Recorded information START
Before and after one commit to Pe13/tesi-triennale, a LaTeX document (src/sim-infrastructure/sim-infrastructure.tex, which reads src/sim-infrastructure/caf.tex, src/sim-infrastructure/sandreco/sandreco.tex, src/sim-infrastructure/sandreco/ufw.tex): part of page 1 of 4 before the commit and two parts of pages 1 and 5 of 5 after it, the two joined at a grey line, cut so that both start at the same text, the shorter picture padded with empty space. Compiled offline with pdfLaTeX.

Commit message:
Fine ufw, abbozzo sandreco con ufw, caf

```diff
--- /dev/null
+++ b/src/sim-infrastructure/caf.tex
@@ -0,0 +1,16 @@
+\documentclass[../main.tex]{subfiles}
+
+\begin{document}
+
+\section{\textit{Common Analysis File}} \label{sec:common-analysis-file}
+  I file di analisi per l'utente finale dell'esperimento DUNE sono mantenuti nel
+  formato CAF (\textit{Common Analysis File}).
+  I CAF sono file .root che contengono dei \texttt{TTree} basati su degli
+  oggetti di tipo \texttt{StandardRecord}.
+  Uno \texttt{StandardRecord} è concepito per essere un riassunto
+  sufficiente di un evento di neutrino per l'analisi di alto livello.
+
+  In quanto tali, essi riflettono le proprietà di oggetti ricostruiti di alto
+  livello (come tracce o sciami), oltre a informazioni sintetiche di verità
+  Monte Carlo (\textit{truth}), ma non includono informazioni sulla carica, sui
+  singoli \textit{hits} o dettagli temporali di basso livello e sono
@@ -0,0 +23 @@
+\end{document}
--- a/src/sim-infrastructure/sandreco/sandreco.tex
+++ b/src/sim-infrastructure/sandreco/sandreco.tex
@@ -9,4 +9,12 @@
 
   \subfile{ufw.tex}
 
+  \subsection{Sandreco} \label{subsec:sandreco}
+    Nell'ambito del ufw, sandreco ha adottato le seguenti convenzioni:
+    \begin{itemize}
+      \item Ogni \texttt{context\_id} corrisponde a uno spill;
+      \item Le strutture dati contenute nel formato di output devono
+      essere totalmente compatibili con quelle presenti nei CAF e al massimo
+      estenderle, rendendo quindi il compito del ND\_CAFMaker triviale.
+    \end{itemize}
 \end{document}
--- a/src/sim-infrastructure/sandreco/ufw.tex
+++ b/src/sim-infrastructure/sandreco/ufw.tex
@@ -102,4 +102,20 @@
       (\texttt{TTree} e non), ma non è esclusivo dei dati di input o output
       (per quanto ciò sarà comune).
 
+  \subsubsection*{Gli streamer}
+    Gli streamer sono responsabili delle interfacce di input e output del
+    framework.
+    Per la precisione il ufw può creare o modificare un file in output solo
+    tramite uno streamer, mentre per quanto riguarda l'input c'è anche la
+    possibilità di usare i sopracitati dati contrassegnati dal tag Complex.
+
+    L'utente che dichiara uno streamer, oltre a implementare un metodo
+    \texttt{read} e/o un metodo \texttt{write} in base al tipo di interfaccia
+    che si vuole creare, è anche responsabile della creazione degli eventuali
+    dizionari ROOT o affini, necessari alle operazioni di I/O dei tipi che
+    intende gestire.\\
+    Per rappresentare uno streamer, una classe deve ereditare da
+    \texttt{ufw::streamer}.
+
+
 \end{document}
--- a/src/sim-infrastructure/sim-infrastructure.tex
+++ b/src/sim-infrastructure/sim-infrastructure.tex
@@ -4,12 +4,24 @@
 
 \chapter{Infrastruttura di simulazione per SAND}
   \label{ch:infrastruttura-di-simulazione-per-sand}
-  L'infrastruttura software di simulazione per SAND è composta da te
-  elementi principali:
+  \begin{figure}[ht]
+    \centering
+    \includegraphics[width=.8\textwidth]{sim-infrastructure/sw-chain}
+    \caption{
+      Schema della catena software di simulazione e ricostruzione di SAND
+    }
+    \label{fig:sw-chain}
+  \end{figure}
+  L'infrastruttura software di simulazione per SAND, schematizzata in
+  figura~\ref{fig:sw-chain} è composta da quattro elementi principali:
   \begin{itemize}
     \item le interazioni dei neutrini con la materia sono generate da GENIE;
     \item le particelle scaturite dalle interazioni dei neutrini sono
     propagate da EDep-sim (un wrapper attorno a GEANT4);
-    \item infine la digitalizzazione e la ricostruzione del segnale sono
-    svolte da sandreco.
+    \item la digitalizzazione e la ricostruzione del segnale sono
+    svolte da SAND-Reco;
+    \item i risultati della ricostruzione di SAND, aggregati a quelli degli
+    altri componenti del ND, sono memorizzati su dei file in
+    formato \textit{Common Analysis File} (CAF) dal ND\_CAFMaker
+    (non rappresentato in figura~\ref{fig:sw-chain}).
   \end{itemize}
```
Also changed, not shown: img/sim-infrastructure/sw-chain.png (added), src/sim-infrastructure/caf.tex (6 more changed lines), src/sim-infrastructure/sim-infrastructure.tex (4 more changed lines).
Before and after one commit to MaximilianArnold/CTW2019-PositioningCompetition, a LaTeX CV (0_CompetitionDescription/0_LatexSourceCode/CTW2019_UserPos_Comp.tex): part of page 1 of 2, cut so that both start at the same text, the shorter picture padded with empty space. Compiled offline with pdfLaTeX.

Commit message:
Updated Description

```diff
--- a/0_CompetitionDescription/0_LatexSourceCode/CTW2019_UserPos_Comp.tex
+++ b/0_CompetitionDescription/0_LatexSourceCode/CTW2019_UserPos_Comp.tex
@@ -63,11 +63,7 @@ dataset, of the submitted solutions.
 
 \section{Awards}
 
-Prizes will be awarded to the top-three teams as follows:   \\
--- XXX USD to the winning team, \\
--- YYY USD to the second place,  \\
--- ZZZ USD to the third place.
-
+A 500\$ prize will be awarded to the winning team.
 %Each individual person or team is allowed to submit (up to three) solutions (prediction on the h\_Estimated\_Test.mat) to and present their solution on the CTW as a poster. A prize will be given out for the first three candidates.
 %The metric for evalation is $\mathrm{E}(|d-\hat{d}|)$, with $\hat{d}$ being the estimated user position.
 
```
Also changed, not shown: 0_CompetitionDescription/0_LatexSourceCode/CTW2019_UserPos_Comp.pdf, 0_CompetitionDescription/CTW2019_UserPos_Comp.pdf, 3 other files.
Recorded information END
• _Brief_
Repeat the data precisely, reproducing every entry.

• _Solution to the problem_
Before and after one commit to Pe13/tesi-triennale, a LaTeX document (src/sim-infrastructure/sim-infrastructure.tex, which reads src/sim-infrastructure/caf.tex, src/sim-infrastructure/sandreco/sandreco.tex, src/sim-infrastructure/sandreco/ufw.tex): part of page 1 of 4 before the commit and two parts of pages 1 and 5 of 5 after it, the two joined at a grey line, cut so that both start at the same text, the shorter picture padded with empty space. Compiled offline with pdfLaTeX.

Commit message:
Fine ufw, abbozzo sandreco con ufw, caf

```diff
--- /dev/null
+++ b/src/sim-infrastructure/caf.tex
@@ -0,0 +1,16 @@
+\documentclass[../main.tex]{subfiles}
+
+\begin{document}
+
+\section{\textit{Common Analysis File}} \label{sec:common-analysis-file}
+  I file di analisi per l'utente finale dell'esperimento DUNE sono mantenuti nel
+  formato CAF (\textit{Common Analysis File}).
+  I CAF sono file .root che contengono dei \texttt{TTree} basati su degli
+  oggetti di tipo \texttt{StandardRecord}.
+  Uno \texttt{StandardRecord} è concepito per essere un riassunto
+  sufficiente di un evento di neutrino per l'analisi di alto livello.
+
+  In quanto tali, essi riflettono le proprietà di oggetti ricostruiti di alto
+  livello (come tracce o sciami), oltre a informazioni sintetiche di verità
+  Monte Carlo (\textit{truth}), ma non includono informazioni sulla carica, sui
+  singoli \textit{hits} o dettagli temporali di basso livello e sono
@@ -0,0 +23 @@
+\end{document}
--- a/src/sim-infrastructure/sandreco/sandreco.tex
+++ b/src/sim-infrastructure/sandreco/sandreco.tex
@@ -9,4 +9,12 @@
 
   \subfile{ufw.tex}
 
+  \subsection{Sandreco} \label{subsec:sandreco}
+    Nell'ambito del ufw, sandreco ha adottato le seguenti convenzioni:
+    \begin{itemize}
+      \item Ogni \texttt{context\_id} corrisponde a uno spill;
+      \item Le strutture dati contenute nel formato di output devono
+      essere totalmente compatibili con quelle presenti nei CAF e al massimo
+      estenderle, rendendo quindi il compito del ND\_CAFMaker triviale.
+    \end{itemize}
 \end{document}
--- a/src/sim-infrastructure/sandreco/ufw.tex
+++ b/src/sim-infrastructure/sandreco/ufw.tex
@@ -102,4 +102,20 @@
       (\texttt{TTree} e non), ma non è esclusivo dei dati di input o output
       (per quanto ciò sarà comune).
 
+  \subsubsection*{Gli streamer}
+    Gli streamer sono responsabili delle interfacce di input e output del
+    framework.
+    Per la precisione il ufw può creare o modificare un file in output solo
+    tramite uno streamer, mentre per quanto riguarda l'input c'è anche la
+    possibilità di usare i sopracitati dati contrassegnati dal tag Complex.
+
+    L'utente che dichiara uno streamer, oltre a implementare un metodo
+    \texttt{read} e/o un metodo \texttt{write} in base al tipo di interfaccia
+    che si vuole creare, è anche responsabile della creazione degli eventuali
+    dizionari ROOT o affini, necessari alle operazioni di I/O dei tipi che
+    intende gestire.\\
+    Per rappresentare uno streamer, una classe deve ereditare da
+    \texttt{ufw::streamer}.
+
+
 \end{document}
--- a/src/sim-infrastructure/sim-infrastructure.tex
+++ b/src/sim-infrastructure/sim-infrastructure.tex
@@ -4,12 +4,24 @@
 
 \chapter{Infrastruttura di simulazione per SAND}
   \label{ch:infrastruttura-di-simulazione-per-sand}
-  L'infrastruttura software di simulazione per SAND è composta da te
-  elementi principali:
+  \begin{figure}[ht]
+    \centering
+    \includegraphics[width=.8\textwidth]{sim-infrastructure/sw-chain}
+    \caption{
+      Schema della catena software di simulazione e ricostruzione di SAND
+    }
+    \label{fig:sw-chain}
+  \end{figure}
+  L'infrastruttura software di simulazione per SAND, schematizzata in
+  figura~\ref{fig:sw-chain} è composta da quattro elementi principali:
   \begin{itemize}
     \item le interazioni dei neutrini con la materia sono generate da GENIE;
     \item le particelle scaturite dalle interazioni dei neutrini sono
     propagate da EDep-sim (un wrapper attorno a GEANT4);
-    \item infine la digitalizzazione e la ricostruzione del segnale sono
-    svolte da sandreco.
+    \item la digitalizzazione e la ricostruzione del segnale sono
+    svolte da SAND-Reco;
+    \item i risultati della ricostruzione di SAND, aggregati a quelli degli
+    altri componenti del ND, sono memorizzati su dei file in
+    formato \textit{Common Analysis File} (CAF) dal ND\_CAFMaker
+    (non rappresentato in figura~\ref{fig:sw-chain}).
   \end{itemize}
```
Also changed, not shown: img/sim-infrastructure/sw-chain.png (added), src/sim-infrastructure/caf.tex (6 more changed lines), src/sim-infrastructure/sim-infrastructure.tex (4 more changed lines).
Before and after one commit to MaximilianArnold/CTW2019-PositioningCompetition, a LaTeX CV (0_CompetitionDescription/0_LatexSourceCode/CTW2019_UserPos_Comp.tex): part of page 1 of 2, cut so that both start at the same text, the shorter picture padded with empty space. Compiled offline with pdfLaTeX.

Commit message:
Updated Description

```diff
--- a/0_CompetitionDescription/0_LatexSourceCode/CTW2019_UserPos_Comp.tex
+++ b/0_CompetitionDescription/0_LatexSourceCode/CTW2019_UserPos_Comp.tex
@@ -63,11 +63,7 @@ dataset, of the submitted solutions.
 
 \section{Awards}
 
-Prizes will be awarded to the top-three teams as follows:   \\
--- XXX USD to the winning team, \\
--- YYY USD to the second place,  \\
--- ZZZ USD to the third place.
-
+A 500\$ prize will be awarded to the winning team.
 %Each individual person or team is allowed to submit (up to three) solutions (prediction on the h\_Estimated\_Test.mat) to and present their solution on the CTW as a poster. A prize will be given out for the first three candidates.
 %The metric for evalation is $\mathrm{E}(|d-\hat{d}|)$, with $\hat{d}$ being the estimated user position.
 
```
Also changed, not shown: 0_CompetitionDescription/0_LatexSourceCode/CTW2019_UserPos_Comp.pdf, 0_CompetitionDescription/CTW2019_UserPos_Comp.pdf, 3 other files.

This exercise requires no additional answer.